We had been talking for three hours. I ordered a car to take us to dinner at Pauly Saal, a Michelin-starred restaurant that is one of Berlin’s best and Piper’s favorite. It surprised me that this was her spot. “I always jump at the chance to eat at Pauly Saal,” she’d told me, “so as to avoid my own bad cooking, which comprises rabbit food and vitamins.” After combing over the fine print of the tasting menu with the waiter to ensure her portions were strictly vegetarian, she ordered a bottle of still water for herself. As her slight frame folded into the capacious velvet booth, her large brown eyes attentive but tired, she looked again like the ascetic I’d expected.
When the exquisite little dishes arrived, Piper met them with no apparent gusto, almost absent-mindedly. It reminded me of a line from “Escape to Berlin” in which she posits the decidedly anti-bon-vivant notion that “human beings should need to eat only once, so that the resulting fuel intake will see them through a normal human lifespan.” This attitude seems to stem from a larger distrust of the corporeal. Earlier in the car we fell into a discussion about reincarnation, a possibility in which Piper more or less believes. She qualified herself, noting that she did not think our memories would last — we would not be ourselves in any recognizable sense — but that energy can never dissipate. At the end of the short ride to the east, the driver, who had not previously spoken, burst into a spirited conversation with Piper in German. She responded to him at length, as though he were a distinguished colleague at Harvard, making no move to get out of the car before he had finished. “What was that about?” I asked her as we walked inside.

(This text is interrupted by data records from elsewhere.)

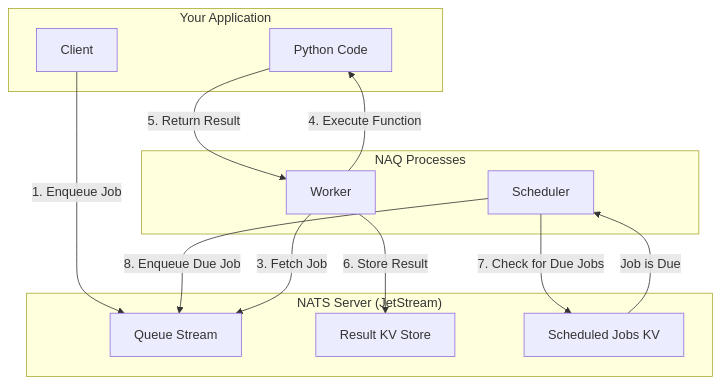
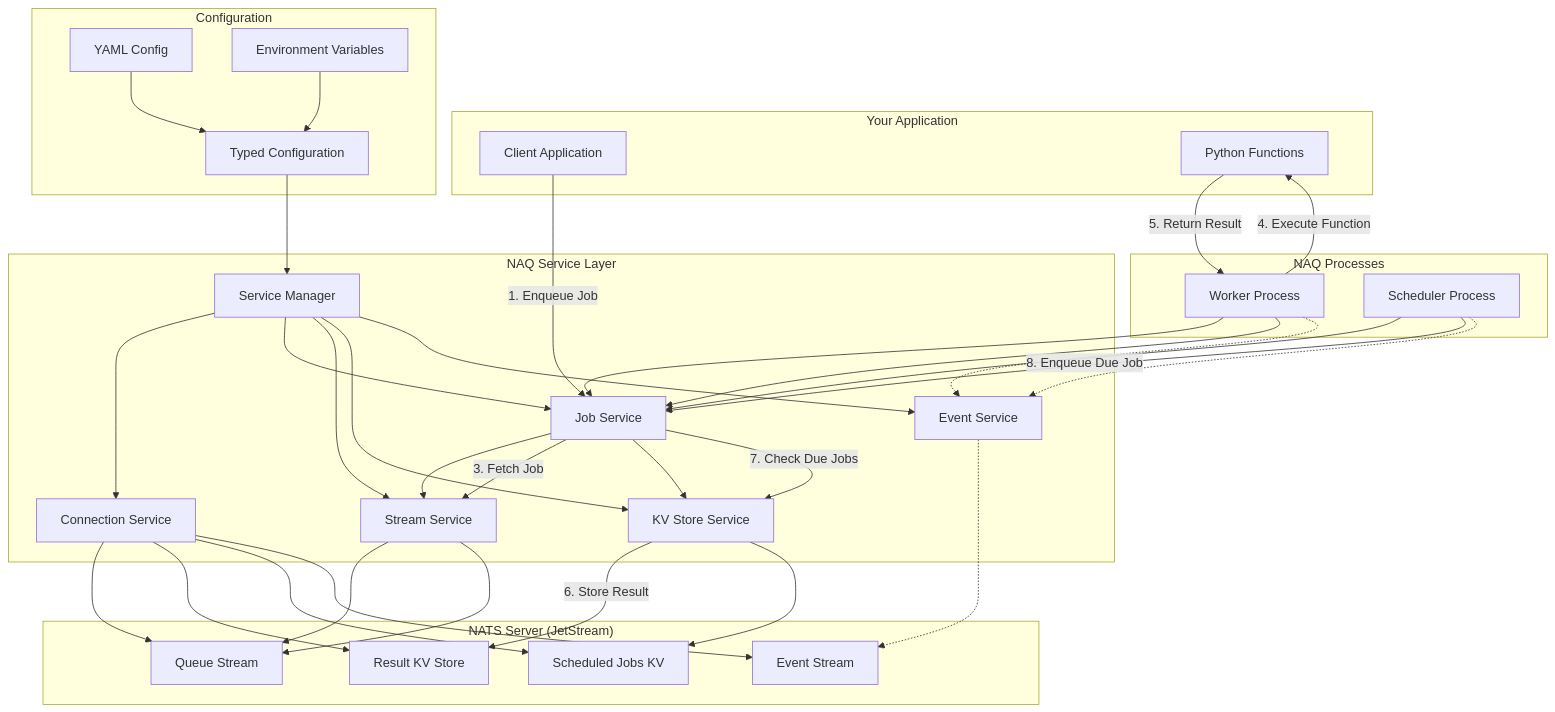
Before and after one commit to legout/naq: the first of 4 diagrams in docs/architecture.qmd, drawn with Mermaid. The commit also changed other lines of this file and 130 other files, not shown here.

````diff
--- a/docs/architecture.qmd
+++ b/docs/architecture.qmd
@@ -21,27 +22,78 @@
 ```{mermaid}
 graph TD
     subgraph "Your Application"
-        Client[Client]
-        PythonCode[Python Code]
+        Client[Client Application]
+        PythonCode[Python Functions]
+    end
+
+    subgraph "NAQ Service Layer"
+        ServiceManager[Service Manager]
+        ConnectionService[Connection Service]
+        JobService[Job Service]
+        StreamService[Stream Service]
+        KVService[KV Store Service]
+        EventService[Event Service]
     end
 
     subgraph "NAQ Processes"
-        Worker[Worker]
-        Scheduler[Scheduler]
+        Worker[Worker Process]
+        Scheduler[Scheduler Process]
     end
 
     subgraph "NATS Server (JetStream)"
         QueueStream[Queue Stream]
         ResultStore[Result KV Store]
         ScheduledJobs[Scheduled Jobs KV]
+        EventStream[Event Stream]
     end
 
-    Client -- "1. Enqueue Job" --> QueueStream
-    Scheduler -- "7. Check for Due Jobs" --> ScheduledJobs
-    ScheduledJobs -- "Job is Due" --> Scheduler
-    Scheduler -- "8. Enqueue Due Job" --> QueueStream
-    Worker -- "3. Fetch Job" --> QueueStream
+    subgraph "Configuration"
+        YAMLConfig[YAML Config]
+        EnvVars[Environment Variables]
+        TypedConfig[Typed Configuration]
+    end
+
+    %% Configuration Flow
+    YAMLConfig --> TypedConfig
+    EnvVars --> TypedConfig
+    TypedConfig --> ServiceManager
+
+    %% Service Layer Flow
+    ServiceManager --> ConnectionService
+    ServiceManager --> JobService
+    ServiceManager --> StreamService
+    ServiceManager --> KVService
+    ServiceManager --> EventService
+
+    %% Client Flow
+    Client -- "1. Enqueue Job" --> JobService
+    JobService --> StreamService
+    StreamService --> QueueStream
+
+    %% Worker Flow
+    Worker --> JobService
+    JobService -- "3. Fetch Job" --> StreamService
+    StreamService --> QueueStream
     Worker -- "4. Execute Function" --> PythonCode
     PythonCode -- "5. Return Result" --> Worker
-    Worker -- "6. Store Result" --> ResultStore
+    Worker --> JobService
+    JobService --> KVService
+    KVService -- "6. Store Result" --> ResultStore
+
+    %% Scheduler Flow
+    Scheduler --> JobService
+    JobService -- "7. Check Due Jobs" --> KVService
+    KVService --> ScheduledJobs
+    Scheduler -- "8. Enqueue Due Job" --> JobService
+
+    %% Event Flow
+    Worker -.-> EventService
+    Scheduler -.-> EventService
+    EventService -.-> EventStream
+
+    %% Service to NATS Connection
+    ConnectionService --> QueueStream
+    ConnectionService --> ResultStore
+    ConnectionService --> ScheduledJobs
+    ConnectionService --> EventStream
 ```
````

“Oh, well, he brought up a good point,” she said. “Which was that you wouldn’t need memories for the self to persist if you allow for continuity of the soul.”